By Ann Driggers
Tuesday, July 22, 2014
After a slow start, the snow has all but melted and the high alpine is alive, finally. Alive with wildflowers blanketed across meadows, with marmots squealing on the mountainsides, with meadowlarks singing, with streams gurgling, with trout jumping in lakes, with rolls of thunder, and with me running, hiking and biking. It's a smorsgabord of sights, sounds and smells. The first flowers to really take hold were the lupines and Mules Ear at lower elevations.
And then it was the lovely Colorado state flower, the columbine, which decorated the trails at Snowmass for a few weeks:
And many others - daisies, penstemmons, paintbrush and scarlet giliea included. The flowers are spent down low and are moving into the highest alpine. And with them we go too. Here Paula and Heidi run up towards Buckskin Pass on their way to completeing the Four Passes Loop which circumnavigates the Maroon Bells over four passes of 12,000+ feet each.
Although it was toasty warm at 12,500 feet this weekend, even at 8 a.m. when we were up there, I found a touch of frost between the sunflowers. A reminder that the days are getting shorter, the nights cooler and we are only weeks away from fall.
This time when the hills are vibrant and blooming at the highest elevations is so stinking beautiful but everso fleeting. Take advantage of it while you can!
By Ann Driggers
Monday, June 16, 2014
All of a sudden spring has finally arrived here in the mountains. Unlike years past where it seeped in a tepid and steady trickle, it fairly exploded on the scene. A super intense, bright, neon, fresh green is saturating the earth. Now snow lies only above 10,000 feet and the lower mountains are open for business. Believe you me I am taking advantage of it!
Long slender trunks rooted in the earth soar upwards and touch the sky where wind whispers in the tree tops. The sun falls through shimmering leaves, dappling the forest floor and the trail winding through it. As my feet tap out the steady rhythm of a long run, I am held spellbound, captivated by the magic of an aspen forest.
Wheels roll over bumpy ground pocked by elk, hop over fallen trees and brambles smart my legs as we are some of the first to ride the trails this spring.

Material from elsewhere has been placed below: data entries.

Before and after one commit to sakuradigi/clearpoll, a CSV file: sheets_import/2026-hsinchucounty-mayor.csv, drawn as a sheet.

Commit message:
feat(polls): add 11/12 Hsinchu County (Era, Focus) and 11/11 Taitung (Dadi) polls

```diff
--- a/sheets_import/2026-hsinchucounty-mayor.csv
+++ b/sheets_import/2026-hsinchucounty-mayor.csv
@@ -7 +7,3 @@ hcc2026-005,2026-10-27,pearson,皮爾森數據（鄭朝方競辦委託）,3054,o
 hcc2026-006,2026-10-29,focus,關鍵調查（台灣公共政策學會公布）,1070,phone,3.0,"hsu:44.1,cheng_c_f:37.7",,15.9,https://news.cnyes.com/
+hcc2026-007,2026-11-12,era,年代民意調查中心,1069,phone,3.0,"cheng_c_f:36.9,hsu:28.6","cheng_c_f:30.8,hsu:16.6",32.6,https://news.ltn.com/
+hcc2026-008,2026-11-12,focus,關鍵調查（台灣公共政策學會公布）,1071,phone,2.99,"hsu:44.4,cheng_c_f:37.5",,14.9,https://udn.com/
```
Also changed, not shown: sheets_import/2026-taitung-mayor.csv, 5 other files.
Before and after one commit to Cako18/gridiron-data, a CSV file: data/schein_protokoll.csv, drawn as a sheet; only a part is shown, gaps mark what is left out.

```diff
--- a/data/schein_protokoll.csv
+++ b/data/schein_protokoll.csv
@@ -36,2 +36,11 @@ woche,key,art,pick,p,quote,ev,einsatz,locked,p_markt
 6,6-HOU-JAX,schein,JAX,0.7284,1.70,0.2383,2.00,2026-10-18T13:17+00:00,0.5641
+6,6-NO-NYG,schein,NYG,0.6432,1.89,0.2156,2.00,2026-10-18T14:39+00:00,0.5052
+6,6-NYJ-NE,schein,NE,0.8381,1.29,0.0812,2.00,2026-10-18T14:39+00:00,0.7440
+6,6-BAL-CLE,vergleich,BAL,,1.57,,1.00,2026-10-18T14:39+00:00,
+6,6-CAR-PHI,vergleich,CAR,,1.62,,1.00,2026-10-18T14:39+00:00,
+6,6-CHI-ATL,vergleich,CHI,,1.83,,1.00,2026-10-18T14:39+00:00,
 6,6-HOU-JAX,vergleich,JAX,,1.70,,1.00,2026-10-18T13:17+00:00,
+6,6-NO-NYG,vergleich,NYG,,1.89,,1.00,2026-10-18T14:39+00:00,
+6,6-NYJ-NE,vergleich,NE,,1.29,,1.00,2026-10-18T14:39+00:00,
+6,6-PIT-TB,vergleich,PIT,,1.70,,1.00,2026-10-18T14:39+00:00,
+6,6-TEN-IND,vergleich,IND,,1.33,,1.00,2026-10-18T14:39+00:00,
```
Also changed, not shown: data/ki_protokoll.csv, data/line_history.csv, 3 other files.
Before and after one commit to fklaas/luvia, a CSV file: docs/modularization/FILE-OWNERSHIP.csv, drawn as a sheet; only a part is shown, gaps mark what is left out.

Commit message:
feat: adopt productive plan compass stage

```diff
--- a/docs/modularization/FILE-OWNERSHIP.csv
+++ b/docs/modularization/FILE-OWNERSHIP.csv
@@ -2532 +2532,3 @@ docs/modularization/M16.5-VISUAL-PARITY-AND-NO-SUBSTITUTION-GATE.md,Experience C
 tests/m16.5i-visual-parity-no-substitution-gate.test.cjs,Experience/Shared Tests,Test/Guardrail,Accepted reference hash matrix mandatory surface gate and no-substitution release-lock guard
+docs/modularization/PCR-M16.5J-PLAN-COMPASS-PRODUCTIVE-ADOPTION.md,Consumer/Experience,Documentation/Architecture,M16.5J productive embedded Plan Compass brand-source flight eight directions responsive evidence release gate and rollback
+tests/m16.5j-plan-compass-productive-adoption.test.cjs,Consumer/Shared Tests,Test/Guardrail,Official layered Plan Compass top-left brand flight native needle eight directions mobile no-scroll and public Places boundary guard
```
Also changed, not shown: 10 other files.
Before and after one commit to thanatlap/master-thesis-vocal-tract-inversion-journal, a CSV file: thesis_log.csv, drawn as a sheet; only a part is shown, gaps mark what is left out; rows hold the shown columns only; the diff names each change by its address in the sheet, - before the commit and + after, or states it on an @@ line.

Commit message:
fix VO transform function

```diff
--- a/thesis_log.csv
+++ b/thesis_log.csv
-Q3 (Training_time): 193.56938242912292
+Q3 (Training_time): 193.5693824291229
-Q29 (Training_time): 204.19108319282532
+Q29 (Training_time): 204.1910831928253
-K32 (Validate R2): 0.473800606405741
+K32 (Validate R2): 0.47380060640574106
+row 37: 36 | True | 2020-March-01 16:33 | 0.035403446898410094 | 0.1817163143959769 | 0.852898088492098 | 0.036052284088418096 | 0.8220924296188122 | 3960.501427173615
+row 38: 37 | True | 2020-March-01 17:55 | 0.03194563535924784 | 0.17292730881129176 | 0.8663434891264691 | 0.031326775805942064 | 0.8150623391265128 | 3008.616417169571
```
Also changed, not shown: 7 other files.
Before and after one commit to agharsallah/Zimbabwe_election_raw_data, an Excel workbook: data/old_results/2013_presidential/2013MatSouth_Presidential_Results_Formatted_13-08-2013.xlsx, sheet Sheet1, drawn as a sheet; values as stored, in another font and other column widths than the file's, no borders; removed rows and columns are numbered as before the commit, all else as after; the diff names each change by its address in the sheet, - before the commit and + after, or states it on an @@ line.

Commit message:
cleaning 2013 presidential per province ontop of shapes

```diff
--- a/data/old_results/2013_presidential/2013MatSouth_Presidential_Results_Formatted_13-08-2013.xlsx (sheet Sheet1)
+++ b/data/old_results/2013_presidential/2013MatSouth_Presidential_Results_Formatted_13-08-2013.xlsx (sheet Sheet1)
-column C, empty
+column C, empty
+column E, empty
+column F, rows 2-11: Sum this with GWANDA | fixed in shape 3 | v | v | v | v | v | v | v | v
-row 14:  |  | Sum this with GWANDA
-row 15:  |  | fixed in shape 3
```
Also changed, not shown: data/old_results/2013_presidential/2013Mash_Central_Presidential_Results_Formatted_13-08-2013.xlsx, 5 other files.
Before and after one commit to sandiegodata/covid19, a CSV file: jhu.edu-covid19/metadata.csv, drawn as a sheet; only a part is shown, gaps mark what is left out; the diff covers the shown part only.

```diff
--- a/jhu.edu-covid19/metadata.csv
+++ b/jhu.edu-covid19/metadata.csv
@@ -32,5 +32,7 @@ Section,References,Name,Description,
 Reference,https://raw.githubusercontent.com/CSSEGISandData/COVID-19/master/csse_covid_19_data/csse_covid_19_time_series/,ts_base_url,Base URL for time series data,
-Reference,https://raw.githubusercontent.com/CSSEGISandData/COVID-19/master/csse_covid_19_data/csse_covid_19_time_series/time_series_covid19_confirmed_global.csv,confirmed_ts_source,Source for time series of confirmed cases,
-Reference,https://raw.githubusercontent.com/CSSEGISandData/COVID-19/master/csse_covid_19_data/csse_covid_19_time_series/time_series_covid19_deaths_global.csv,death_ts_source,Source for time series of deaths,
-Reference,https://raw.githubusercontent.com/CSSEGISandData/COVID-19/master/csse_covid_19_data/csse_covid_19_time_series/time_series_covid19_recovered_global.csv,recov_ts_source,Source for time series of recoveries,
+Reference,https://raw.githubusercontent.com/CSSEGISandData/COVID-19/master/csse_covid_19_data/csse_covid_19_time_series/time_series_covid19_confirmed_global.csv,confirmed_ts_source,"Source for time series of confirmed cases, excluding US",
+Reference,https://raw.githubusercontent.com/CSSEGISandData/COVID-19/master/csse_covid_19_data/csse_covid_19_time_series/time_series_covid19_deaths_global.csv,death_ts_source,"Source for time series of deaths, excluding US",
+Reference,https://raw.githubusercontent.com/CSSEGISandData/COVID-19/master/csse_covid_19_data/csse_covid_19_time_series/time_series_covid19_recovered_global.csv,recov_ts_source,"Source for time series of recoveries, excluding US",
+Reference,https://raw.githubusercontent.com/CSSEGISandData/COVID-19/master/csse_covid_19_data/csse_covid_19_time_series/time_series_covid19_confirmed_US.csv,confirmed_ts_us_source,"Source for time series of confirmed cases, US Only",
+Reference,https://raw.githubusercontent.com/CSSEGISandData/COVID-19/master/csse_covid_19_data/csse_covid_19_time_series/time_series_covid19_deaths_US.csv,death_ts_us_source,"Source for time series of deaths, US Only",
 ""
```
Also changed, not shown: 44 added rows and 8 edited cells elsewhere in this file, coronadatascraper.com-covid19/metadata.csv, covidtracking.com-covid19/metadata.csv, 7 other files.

Although it has barely started its growth the forest floor seems lush already. Skunk cabbage slowly unfurls its massive leaves and the first of the wildflowers punch through the earth. Larkspur seems to be especially abundant this year, carpeting meadows a deep blue.
The heady scent of the white blooms of the mountain serviceberry fills the air. Around every turn a budding flower, a new leaf unfurled, and the fresh smell of spring. Even though the summer solstice approaches there is not enough time in the day for me to drink it all in. We ride and run until sunset.